PROBLEM:
The reply should match the listing below character for character, except that no image is carried over.

————

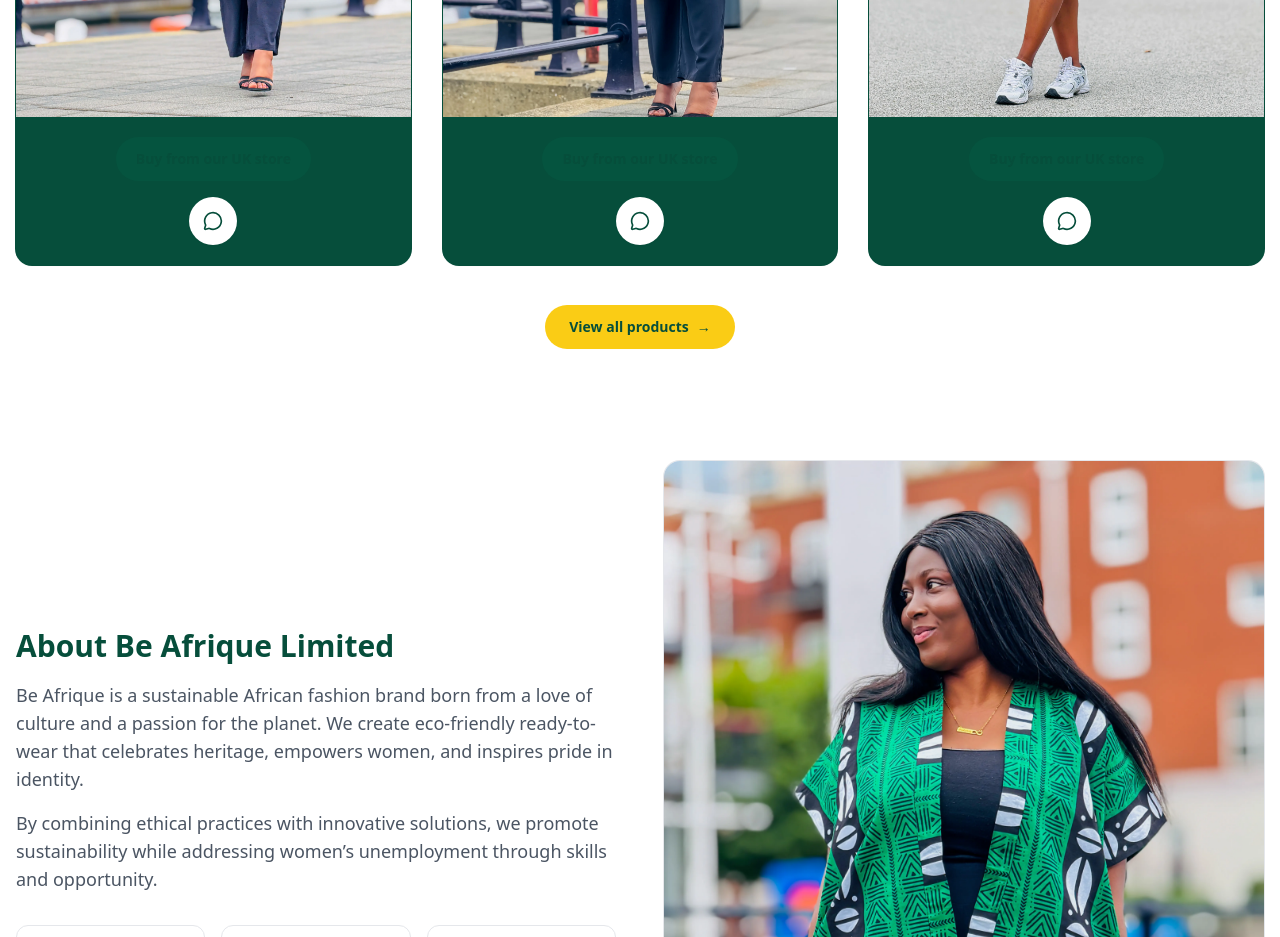
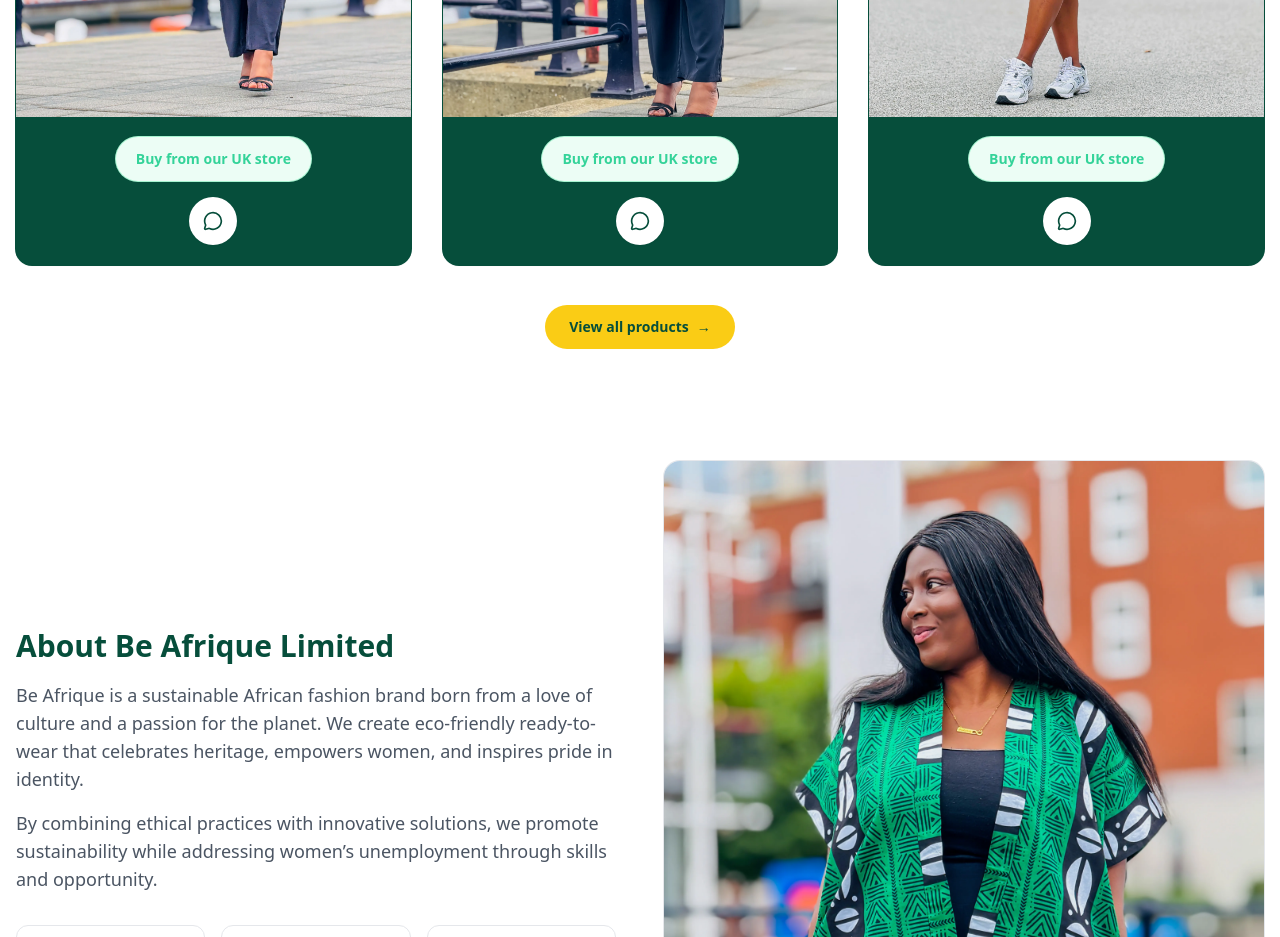
Before and after one commit to Tobbie91/beafrique, a React (Vite) app: page / in a window 1280 px wide. Shown: the part 2120-3057 px from the top of the page. Built offline with nearby package versions, Linux system fonts and the light colour scheme.

Commit message:
third commit

```diff
--- a/src/components/CatalogueCards.tsx
+++ b/src/components/CatalogueCards.tsx
@@ -41,11 +41,12 @@
       target={outside ? "_blank" : undefined}
       rel={outside ? "noreferrer" : undefined}
       aria-disabled={!outside}
-      className={`inline-flex items-center justify-center rounded-full px-5 py-3 text-sm font-semibold transition text-emerald-900
-        ${outside
-          ? "bg-yellow-400 hover:bg-yellow-500 focus:outline-none focus:ring-2 focus:ring-emerald-900/30"
-          : "bg-emerald-800/60 text-emerald-300 opacity-60 cursor-not-allowed pointer-events-none"}
-      `}
+      className={`inline-flex items-center justify-center rounded-full px-5 py-3 text-sm font-semibold transition
+  ${outside
+    ? "bg-yellow-300 hover:bg-yellow-400 text-emerald-900 shadow-sm focus:outline-none focus:ring-2 focus:ring-yellow-200"
+    : "bg-emerald-50 text-emerald-400 ring-1 ring-emerald-200 cursor-not-allowed pointer-events-none"}
+`}
+
     >
       Buy from our UK store
     </a>
```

————

SOLUTION FOR THIS EXERCISE:
Before and after one commit to Tobbie91/beafrique, a React (Vite) app: page / in a window 1280 px wide. Shown: the part 2120-3057 px from the top of the page. Built offline with nearby package versions, Linux system fonts and the light colour scheme.

Commit message:
third commit

```diff
--- a/src/components/CatalogueCards.tsx
+++ b/src/components/CatalogueCards.tsx
@@ -41,11 +41,12 @@
       target={outside ? "_blank" : undefined}
       rel={outside ? "noreferrer" : undefined}
       aria-disabled={!outside}
-      className={`inline-flex items-center justify-center rounded-full px-5 py-3 text-sm font-semibold transition text-emerald-900
-        ${outside
-          ? "bg-yellow-400 hover:bg-yellow-500 focus:outline-none focus:ring-2 focus:ring-emerald-900/30"
-          : "bg-emerald-800/60 text-emerald-300 opacity-60 cursor-not-allowed pointer-events-none"}
-      `}
+      className={`inline-flex items-center justify-center rounded-full px-5 py-3 text-sm font-semibold transition
+  ${outside
+    ? "bg-yellow-300 hover:bg-yellow-400 text-emerald-900 shadow-sm focus:outline-none focus:ring-2 focus:ring-yellow-200"
+    : "bg-emerald-50 text-emerald-400 ring-1 ring-emerald-200 cursor-not-allowed pointer-events-none"}
+`}
+
     >
       Buy from our UK store
     </a>
```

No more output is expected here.